A walk in the woods: Land of giants among dinosaurs
I have been fortunate enough to live in some of the most beautiful parts of British Columbia, from the Rockies to the west coast.
My life began in the Kootenays in the shadow of the Rocky Mountains, among slopes blanketed in montane and Columbia forests. I then spent my childhood in the dry south Okanagan, where my neighbourhood forests consisted of Douglas-fir and vanilla-scented ponderosa pines, or “puzzle trees,” as I fondly called them due to their puzzle-like pieces of bark.
When I was 15, a family move whisked me away from my arid paradise to Vancouver Island, and this is where my education and true appreciation of coastal forests began.
As a child from the interior, I was in awe of the perpetual green found on the west coast. It did not take long to discover the reason behind the lush, evergreen vegetation dominating the landscape: this desert girl had moved to a rainforest.
The temperate rainforest climate that runs along BC’s west coast is a product of the Pacific Ocean and the Coast Mountains and Cascade Range. The mild ocean air pushes moisture-heavy clouds directly into the wall made by the Coast Mountains. Like a hand squeezing a sponge, the mountains force the clouds to unload their wet burden before heading inland to BC’s interior. Some places, like Haida Gwaii and the Central Coast Rainforest, can receive as much as five metres of rain per year. The results of these powerful forces are our lush, wet coastal forests dominated by evergreen, coniferous trees that photosynthesize all year long, even in winter, allowing them to grow into forests of giants.
While the endless drizzle was a bit of a rude awakening after living in a semi-desert climate, I overcame my adversity for rain and clouds by spending time in the coastal forests and learning more about the results of this relationship between land and sea. During university, I was drawn outside to learn more about the species that rely on our coastal forests and the diversity that can be found within this region.
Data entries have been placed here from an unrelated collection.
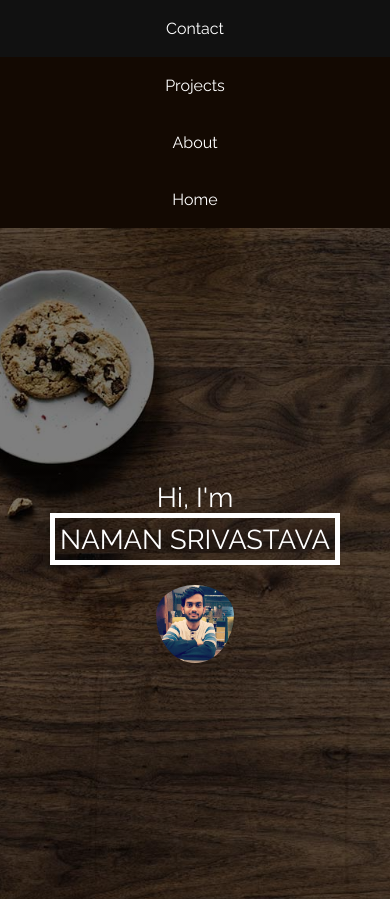
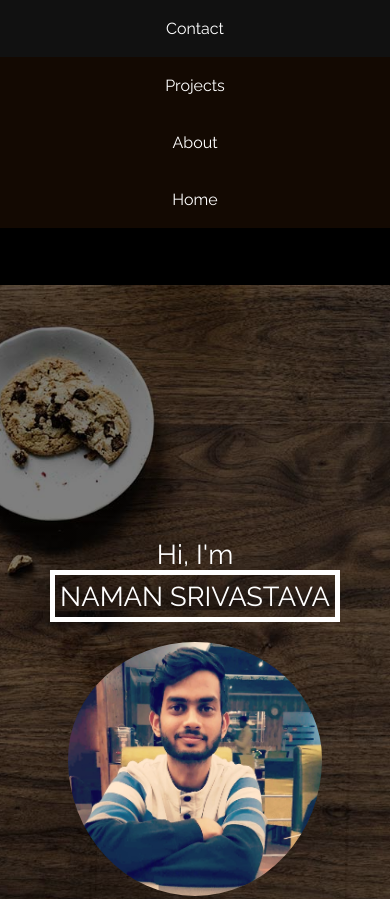
Before and after one commit to namans511/namans511.github.io, a plain HTML site: page index.html in a window 390 px wide. Shown: the top 899 px of the page. Drawn offline with Linux system fonts and the light colour scheme.

Commit message:
made profile bigger

```diff
--- a/styles.css
+++ b/styles.css
@@ -120,8 +120,8 @@ hr {
     padding-top: 30vh;
   }
 
-  .newline {
-    display: none;
+  .profile {
+    width: 65%;
   }
 
   h1 {
```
For all its famed wetness, the BC coast is also home to the drier and endangered coastal Douglas-fir forests and Garry oak woodlands, such as the Nature Conservancy of Canada’s (NCC’s) Cowichan Garry Oak Preserve or Chase Woods Nature Preserve. The iconic ”wet coast” coastal western hemlock forests are the most abundant of coastal forests, but still in need of conservation attention (see NCC’s Clayoquot Island Preserve or Kumdis River Conservation Area). And we can’t forget the higher-elevation mountain hemlock forests that hug the snowy slopes. This intriguing variety and inspiring natural beauty, coupled with my educational pursuits, led me to my role as NCC’s west coast stewardship coordinator.
Now I spent time monitoring NCC’s coastal forest properties among others, ensuring their natural values are protected and maintained, and doing my best to observe and work with species that rely on them, including humans. Walking through old-growth forests of western red cedar, western hemlock and coastal Douglas-fir, I imagine myself striding between the legs of dinosaurs. In a sense, these forests do contain living dinosaurs that have persisted for centuries and can tower over 100 metres, if given a chance.
The coastal forests are not just about the ancient giants that comprise them though. There is life in every nook and cranny that is adapted to the west coast and has a role in the forest.
Walking through the Great Bear Rainforest on NCC’s Gullchucks Estuary this summer, I was overwhelmed by all the life teeming from treetop to forest floor. Bald eagles giggled squeakily atop Sitka spruce, witch’s hair lichen draped over every branch, a dense understory of hemlocks and red huckleberry dripped under the rain, and countless moss species of various colours blanketed tree trunks and the forest floor, all the way to the rocky streambank and shore.
There seemed to be little room for new growth amidst the dense moss. But looking around, I saw opportunistic plants and trees making the most out of a momentarily moss-free surface of a fallen tree, aptly called a nurse log. From death comes more life.
I made my way through the forest along a rough trail, careful not to tread in the abundant evidence of wildlife use: wolf and bear scat and the remains of salmon dragged ashore to be consumed by carnivores, and bones cleaned by ravens, eagles, insects and rain. I peered into the canopy, looking for nesting sites for marbled murrelets, which rely on coastal old-growth forests to produce a natural nest of mossy bedding in a branch close to the ocean. I saw many good places to lay an egg.
Throughout the forest, I saw culturally modified trees – trees altered by indigenous peoples as part of their traditional use of the forest. The Heiltsuk Nation have been walking in this forest for thousands of years, and it is easy to see why. They value this productive forest and rely on the natural bounty to physically and spiritually sustain their way of life.
Gullchucks, one of many gems conserved by NCC, captures the essence of the idyllic coastal forest. It shares lessons and stories about tree giants, the natural cycle of life and death and the importance of healthy relationships. This forest stands as a productive source of silent strength.
A walk in these woods is a different adventure every time. I find myself stopping to collect salmonberries, hugging a giant tree or breathing in the cool, wet air with a hint of earthy red cedar, and I know that my future children will get to do the same.